Just scroll through the stuff that does not interest you.

But well worth the read if you are into growing chillies.

Sowing Depth (mm)6
Row spacing (cm)100-150
DiseasesDamping off, Mosaic complex, Die-back and Anthracnose (fruit rot), Choeanephora blight/ wet rot, Powdery mildew, Cercospora leaf spot, Bacterial leaf spot, Alternaria leaf spot, Fusarium wilt, IPM for Chilli
Good Companion PlantsShallots , Onions. Leeks. Garlic. Spring Onions, Chives, Spinach, Chard, Lettuce, Beans, Peas, Cucumbers, Marigolds, Nasturtiums, Petunias, Marjoram, Rosemary, Dill, Basil, Parsley, Oregano

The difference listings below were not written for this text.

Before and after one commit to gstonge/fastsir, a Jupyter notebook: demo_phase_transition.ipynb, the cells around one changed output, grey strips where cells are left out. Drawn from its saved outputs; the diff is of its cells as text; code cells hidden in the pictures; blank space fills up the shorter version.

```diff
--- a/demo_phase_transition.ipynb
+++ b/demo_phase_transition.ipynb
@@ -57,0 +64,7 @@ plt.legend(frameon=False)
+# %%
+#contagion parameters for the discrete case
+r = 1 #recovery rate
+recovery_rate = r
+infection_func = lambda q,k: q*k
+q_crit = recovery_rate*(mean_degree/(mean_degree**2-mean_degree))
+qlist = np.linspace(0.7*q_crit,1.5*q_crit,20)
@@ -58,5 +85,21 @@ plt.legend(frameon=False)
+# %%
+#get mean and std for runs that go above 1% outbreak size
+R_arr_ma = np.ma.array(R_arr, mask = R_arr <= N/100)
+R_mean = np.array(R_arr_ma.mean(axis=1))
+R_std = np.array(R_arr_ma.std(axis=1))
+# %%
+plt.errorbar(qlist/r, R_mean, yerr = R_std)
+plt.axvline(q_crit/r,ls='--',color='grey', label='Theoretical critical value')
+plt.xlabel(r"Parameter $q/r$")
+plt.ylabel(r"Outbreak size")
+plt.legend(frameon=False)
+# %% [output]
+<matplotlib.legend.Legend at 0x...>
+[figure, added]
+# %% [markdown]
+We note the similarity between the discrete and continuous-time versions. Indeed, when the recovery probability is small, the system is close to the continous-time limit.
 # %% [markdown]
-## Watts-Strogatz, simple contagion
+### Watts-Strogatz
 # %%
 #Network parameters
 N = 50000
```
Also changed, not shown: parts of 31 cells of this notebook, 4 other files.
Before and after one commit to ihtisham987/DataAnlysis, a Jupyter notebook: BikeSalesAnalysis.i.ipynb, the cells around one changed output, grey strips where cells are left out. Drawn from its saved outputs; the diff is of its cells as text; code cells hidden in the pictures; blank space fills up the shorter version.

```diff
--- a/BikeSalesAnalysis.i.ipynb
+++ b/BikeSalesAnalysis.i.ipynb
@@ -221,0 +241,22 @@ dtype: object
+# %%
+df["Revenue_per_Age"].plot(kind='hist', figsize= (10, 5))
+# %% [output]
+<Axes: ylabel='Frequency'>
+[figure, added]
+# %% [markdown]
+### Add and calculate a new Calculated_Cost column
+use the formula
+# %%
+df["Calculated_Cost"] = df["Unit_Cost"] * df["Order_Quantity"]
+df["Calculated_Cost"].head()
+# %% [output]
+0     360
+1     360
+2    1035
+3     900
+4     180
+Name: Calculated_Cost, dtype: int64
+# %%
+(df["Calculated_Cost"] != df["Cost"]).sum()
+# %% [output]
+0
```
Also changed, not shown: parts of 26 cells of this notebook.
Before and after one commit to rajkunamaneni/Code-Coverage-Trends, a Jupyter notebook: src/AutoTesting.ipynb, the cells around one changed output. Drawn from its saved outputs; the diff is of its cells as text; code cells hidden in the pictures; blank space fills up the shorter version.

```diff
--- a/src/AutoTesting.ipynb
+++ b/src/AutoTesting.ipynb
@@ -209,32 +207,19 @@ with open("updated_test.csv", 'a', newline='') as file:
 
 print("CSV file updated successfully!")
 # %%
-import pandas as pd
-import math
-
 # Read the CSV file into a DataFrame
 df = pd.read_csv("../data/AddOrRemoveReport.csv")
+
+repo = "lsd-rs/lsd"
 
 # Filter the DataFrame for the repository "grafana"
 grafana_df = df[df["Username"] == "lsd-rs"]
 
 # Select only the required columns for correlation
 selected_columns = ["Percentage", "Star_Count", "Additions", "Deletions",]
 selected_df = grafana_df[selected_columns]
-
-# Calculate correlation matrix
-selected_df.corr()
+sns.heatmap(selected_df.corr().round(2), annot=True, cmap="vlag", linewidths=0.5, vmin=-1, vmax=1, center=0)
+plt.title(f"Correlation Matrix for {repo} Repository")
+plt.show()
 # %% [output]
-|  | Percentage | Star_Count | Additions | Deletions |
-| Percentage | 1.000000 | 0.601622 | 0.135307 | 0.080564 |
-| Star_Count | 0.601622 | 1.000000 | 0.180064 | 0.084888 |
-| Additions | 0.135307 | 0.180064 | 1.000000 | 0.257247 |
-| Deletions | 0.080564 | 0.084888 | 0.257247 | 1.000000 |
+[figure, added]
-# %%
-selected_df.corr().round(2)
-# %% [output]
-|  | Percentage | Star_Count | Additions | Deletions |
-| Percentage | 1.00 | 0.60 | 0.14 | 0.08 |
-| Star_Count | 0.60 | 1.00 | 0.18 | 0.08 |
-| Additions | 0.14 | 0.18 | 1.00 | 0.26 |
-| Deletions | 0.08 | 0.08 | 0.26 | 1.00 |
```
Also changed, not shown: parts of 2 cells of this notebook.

Bad Companion PlantsFennel, Kohlrabi, Cauliflower, Broccoli, Cabbage, Kale, Brussel Sprouts, Peas, Beans, Brassicas, Beetroot, Apricot and Fruit trees